▶ [Task directions] When the word "figure" appears in a line of the data below, list that line.

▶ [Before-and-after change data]
__________

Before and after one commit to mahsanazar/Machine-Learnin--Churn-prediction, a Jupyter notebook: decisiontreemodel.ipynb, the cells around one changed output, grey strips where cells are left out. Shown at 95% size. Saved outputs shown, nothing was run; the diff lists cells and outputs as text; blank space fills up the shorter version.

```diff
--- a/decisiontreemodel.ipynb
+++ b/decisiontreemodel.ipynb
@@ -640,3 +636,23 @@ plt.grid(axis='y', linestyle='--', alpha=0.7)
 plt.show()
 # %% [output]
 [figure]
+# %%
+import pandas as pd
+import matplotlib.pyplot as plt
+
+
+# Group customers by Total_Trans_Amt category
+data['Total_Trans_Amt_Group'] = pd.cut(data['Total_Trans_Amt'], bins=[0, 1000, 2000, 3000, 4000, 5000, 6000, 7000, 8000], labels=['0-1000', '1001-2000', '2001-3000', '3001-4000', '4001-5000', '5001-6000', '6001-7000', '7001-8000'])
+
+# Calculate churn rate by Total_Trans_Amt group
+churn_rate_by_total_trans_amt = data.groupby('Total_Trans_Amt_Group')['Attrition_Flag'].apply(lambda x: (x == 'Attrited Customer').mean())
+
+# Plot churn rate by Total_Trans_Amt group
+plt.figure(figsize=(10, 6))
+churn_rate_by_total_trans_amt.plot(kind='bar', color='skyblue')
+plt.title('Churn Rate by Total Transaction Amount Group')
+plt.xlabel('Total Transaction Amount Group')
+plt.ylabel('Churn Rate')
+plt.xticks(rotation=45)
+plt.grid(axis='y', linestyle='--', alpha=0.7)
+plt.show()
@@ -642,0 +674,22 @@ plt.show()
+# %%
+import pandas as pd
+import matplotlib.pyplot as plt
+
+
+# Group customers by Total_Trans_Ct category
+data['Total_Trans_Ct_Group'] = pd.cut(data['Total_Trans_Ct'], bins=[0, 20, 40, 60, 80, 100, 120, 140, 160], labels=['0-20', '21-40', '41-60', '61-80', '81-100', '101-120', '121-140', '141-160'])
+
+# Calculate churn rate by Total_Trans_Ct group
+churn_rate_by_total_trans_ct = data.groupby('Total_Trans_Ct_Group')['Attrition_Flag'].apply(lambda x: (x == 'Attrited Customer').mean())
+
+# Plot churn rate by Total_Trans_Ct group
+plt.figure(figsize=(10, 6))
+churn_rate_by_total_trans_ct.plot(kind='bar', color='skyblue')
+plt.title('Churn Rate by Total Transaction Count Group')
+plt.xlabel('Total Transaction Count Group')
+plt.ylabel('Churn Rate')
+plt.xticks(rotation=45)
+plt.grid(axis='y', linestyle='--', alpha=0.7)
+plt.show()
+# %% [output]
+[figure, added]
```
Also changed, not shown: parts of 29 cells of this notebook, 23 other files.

__________

▶ [Written response]
 [figure]
+plt.figure(figsize=(10, 6))
+plt.figure(figsize=(10, 6))
+[figure, added]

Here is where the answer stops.